This month?s editorial comes to you from the lush, sunny shores of Poipu, Kauai, where my wife and I are enjoying a few days off to recharge and renew. I am writing this at 5:30 in the morning so we don?t miss any beach time. A fresh breeze is blowing in, carrying with it the wonderful, clean smell of the ocean. It is quiet except for the ever-present sound of waves crashing into the rocky shore. It?s a tough job, but somebody has to do it!
While at the beautiful Scottsdale Princess Resort (in Arizona) last weekend, I attended a meeting of a group that calls itself OgenR8TNext.O This group of dentists hopes to represent and influence the next generation of dentists ? the future of dentistry. Of course, this is the group of dentists that everyone is interested in, including the ADA, dental manufacturers, and distributors, and dental publications. We all want to be influencers of this group of young people who are entering practice at a very exciting time.
This ODesert StormO meeting was inspiring with its many choices of speakers on both Friday and Saturday. The program was designed to help dentists plan a strategy for fee-for-service practices. Managed care, Delta Dental, and the insurance industry were viewed as the enemies of dentistry.
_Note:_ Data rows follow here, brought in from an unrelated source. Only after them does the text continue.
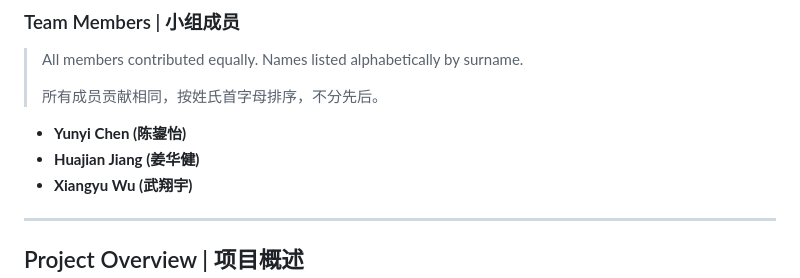
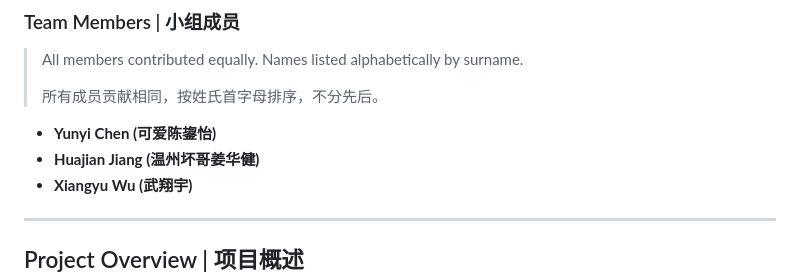
Before and after one commit to AlanXiangYuWu/REINFORCEMENT-LEARNING, a Markdown page: README.md, the part around the change. Rendered like a GitHub page.

Commit message:
Update team member nicknames in README
Co-Authored-By: Claude Opus 4.6 (1M context) <noreply@anthropic.com>

```diff
--- a/README.md
+++ b/README.md
@@ -8,8 +8,8 @@
 >
 > 所有成员贡献相同，按姓氏首字母排序，不分先后。
 
-- **Yunyi Chen (陈鋆怡)**
-- **Huajian Jiang (姜华健)**
+- **Yunyi Chen (可爱陈鋆怡)**
+- **Huajian Jiang (温州坏哥姜华健)**
 - **Xiangyu Wu (武翔宇)**
 
 ---
```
Almost every speaker had something to say about combating the Oevil menace.O The ADA also took its share of bashing, since it has been unable to thwart this Oevil menace.O
OJust say no!O to the Oevil menace.O In other words, don?t sign up for any plans, and they will go away. I view this reaction to the forces that are impacting dentistry today to be simplistic. I am a firm believer in being proactive in everything we do and thoroughly understanding what is happening in the world around us. Many entities actively try to change the way we practice dentistry. Yet, most dentists know nothing about these organizations.
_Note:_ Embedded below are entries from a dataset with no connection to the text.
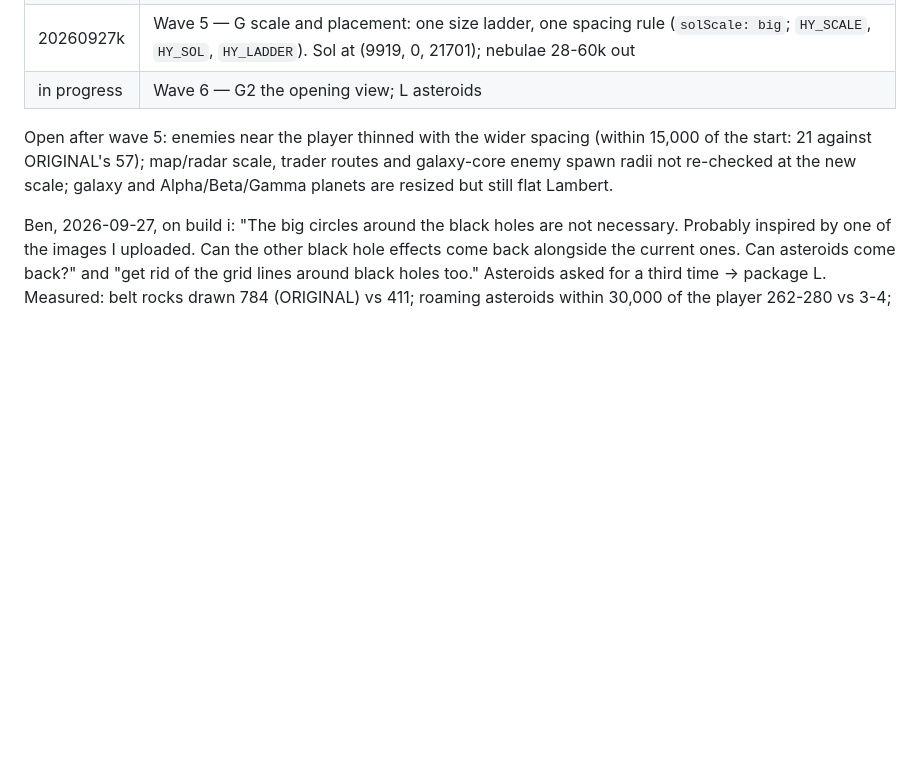
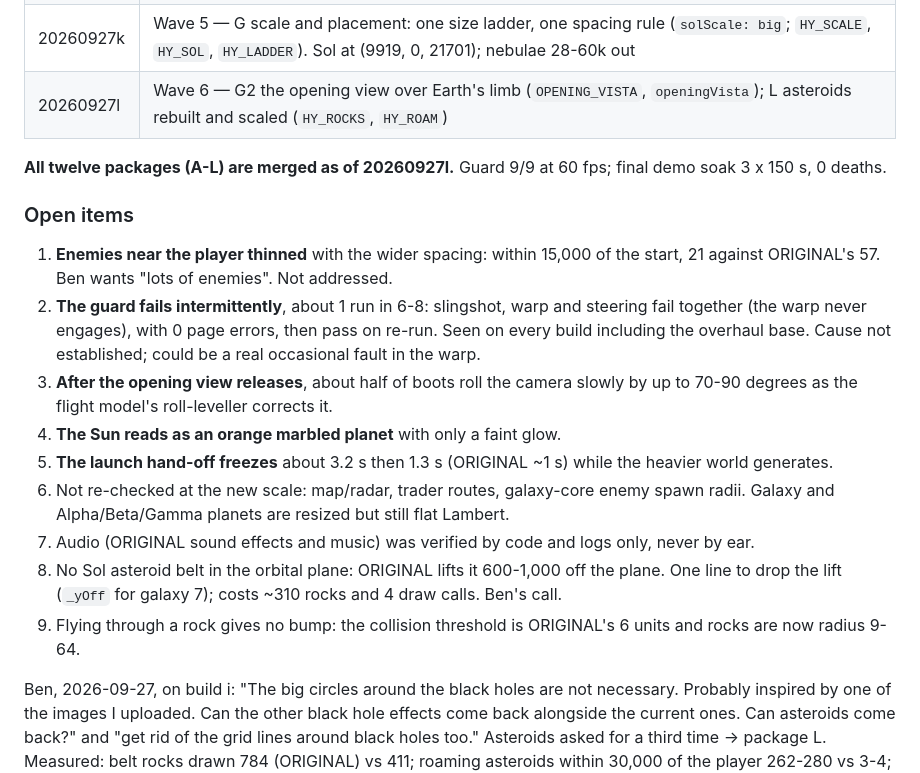
Before and after one commit to Benergy80/InterstellarSlingshot, a Markdown page: HYBRID-BRIEF.md, the part around the change. Rendered like a GitHub page; blank space fills up the shorter version.

Commit message:
Brief: all packages merged as of build 20260927l; open items
Co-Authored-By: Claude Fable 5.1 <noreply@anthropic.com>

```diff
--- a/HYBRID-BRIEF.md
+++ b/HYBRID-BRIEF.md
@@ -203,12 +203,29 @@ Each package lands on its own branch off the hybrid base and is merged by the in
 | 20260927i | Wave 4 — F ORIGINAL intro; J black holes bigger (`HY_BH.SIZE` 900) with lensed disc ramping on approach |
 | 20260927j | Black holes: no outer circle, no grid (`HY_BH.OUTER_RING`, `HY_BH.GRID` off); ORIGINAL glow, disk and hoop stay on approach (`HY_BH.ORIG_YIELD` 0) |
 | 20260927k | Wave 5 — G scale and placement: one size ladder, one spacing rule (`solScale: big`; `HY_SCALE`, `HY_SOL`, `HY_LADDER`). Sol at (9919, 0, 21701); nebulae 28-60k out |
-| in progress | Wave 6 — G2 the opening view; L asteroids |
+| 20260927l | Wave 6 — G2 the opening view over Earth's limb (`OPENING_VISTA`, `openingVista`); L asteroids rebuilt and scaled (`HY_ROCKS`, `HY_ROAM`) |
 
-Open after wave 5: enemies near the player thinned with the wider spacing (within 15,000 of the
-start: 21 against ORIGINAL's 57); map/radar scale, trader routes and galaxy-core enemy spawn radii
-not re-checked at the new scale; galaxy and Alpha/Beta/Gamma planets are resized but still flat
-Lambert.
+**All twelve packages (A-L) are merged as of 20260927l.** Guard 9/9 at 60 fps; final demo soak
+3 x 150 s, 0 deaths.
+
+### Open items
+1. **Enemies near the player thinned** with the wider spacing: within 15,000 of the start, 21
+   against ORIGINAL's 57. Ben wants "lots of enemies". Not addressed.
+2. **The guard fails intermittently**, about 1 run in 6-8: slingshot, warp and steering fail
+   together (the warp never engages), with 0 page errors, then pass on re-run. Seen on every build
+   including the overhaul base. Cause not established; could be a real occasional fault in the warp.
+3. **After the opening view releases**, about half of boots roll the camera slowly by up to
+   70-90 degrees as the flight model's roll-leveller corrects it.
+4. **The Sun reads as an orange marbled planet** with only a faint glow.
+5. **The launch hand-off freezes** about 3.2 s then 1.3 s (ORIGINAL ~1 s) while the heavier world
+   generates.
+6. Not re-checked at the new scale: map/radar, trader routes, galaxy-core enemy spawn radii.
+   Galaxy and Alpha/Beta/Gamma planets are resized but still flat Lambert.
+7. Audio (ORIGINAL sound effects and music) was verified by code and logs only, never by ear.
+8. No Sol asteroid belt in the orbital plane: ORIGINAL lifts it 600-1,000 off the plane. One line
+   to drop the lift (`_yOff` for galaxy 7); costs ~310 rocks and 4 draw calls. Ben's call.
+9. Flying through a rock gives no bump: the collision threshold is ORIGINAL's 6 units and rocks
+   are now radius 9-64.
 
 Ben, 2026-09-27, on build i: "The big circles around the black holes are not necessary. Probably
 inspired by one of the images I uploaded. Can the other black hole effects come back alongside the
```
The traditional Ojust say noO resolution to managed care and insurance intervention may not have the desired outcome if an insurance company buys practices around you. Or, perhaps, a managed care company opens new practices in your community. The dental management companies (DMSOs), which are backed by Wall Street, are buying practices with a very seductive sales pitch. Many DMSOs are promising to be fee-for-service practices, but will they stay that way?
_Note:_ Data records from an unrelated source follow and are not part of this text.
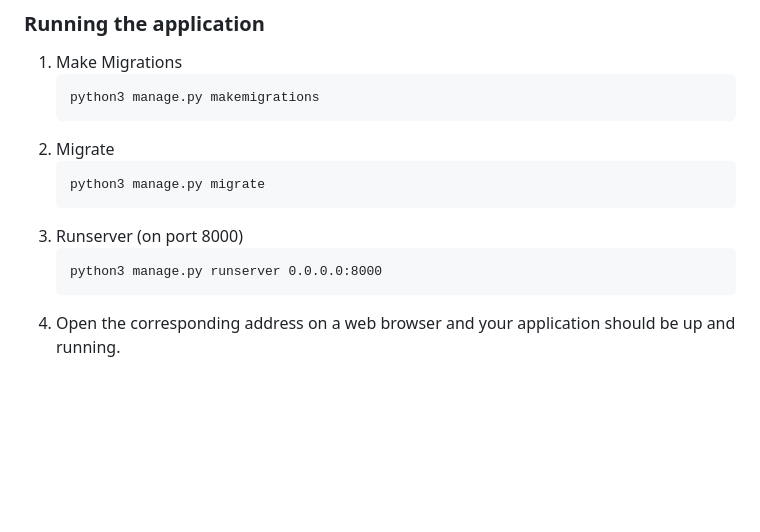
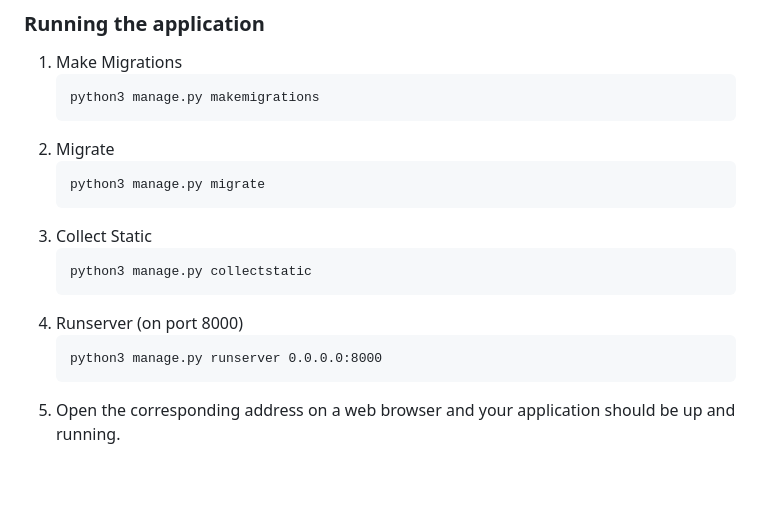
Before and after one commit to cmn22/commerce-auction, a Markdown page: README.md, the part around the change. GitHub-like rendering; blank space fills up the shorter version.

````diff
--- a/README.md
+++ b/README.md
@@ -107,11 +107,15 @@ pip3 install -r requirements.txt
     ```
     python3 manage.py migrate
     ```
-3. Runserver (on port 8000)
+3. Collect Static
+    ```
+    python3 manage.py collectstatic
+    ```
+4. Runserver (on port 8000)
     ```
     python3 manage.py runserver 0.0.0.0:8000
     ```
-4. Open the corresponding address on a web browser and your application should be up and running.
+5. Open the corresponding address on a web browser and your application should be up and running.
 
 
 <br/>
````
I feel that Drs. Mike Maroon and Anthony Vocaturo are doing a great service with their genR8TNext organization, and I know that they will do their best to educate the young dentists so that, armed with knowledge, they can make proactive decisions about the future of dentistry.
In this month?s issue, be sure to read the four articles on cosmetic dentistry and how to position your practice for this niche market.
Lately, your clinical assistants, hygienists, and business assistants have been telling me that they never get to read Dental Economics. There are many articles in every issue that these people should be reading. Either make copies for them or pass the magazine around the office!
The Levin Group has announced the 3rd Annual Practice of the Year contest co-sponsored with Dental Economics. I urge you to submit an entry this year. Many practices have told us that putting together the application is a great team-building exercise. In addition, The Levin Group and RDH magazine (a PennWell publication) are launching a new program, the Preventive Practice of the Year.
One of our regular columnists, Dr. Michael Miller, has received the AACD?s highest award for his OOutstanding Contributions to the Art and Science of Cosmetic Dentistry.O Congratulations, Michael!
One final FYI: Apparently, Delta Dental of Missouri doesn?t like me anymore. They cancelled their financial support of a state district dental society annual meeting when they found out that I was the speaker. The membership was not too happy!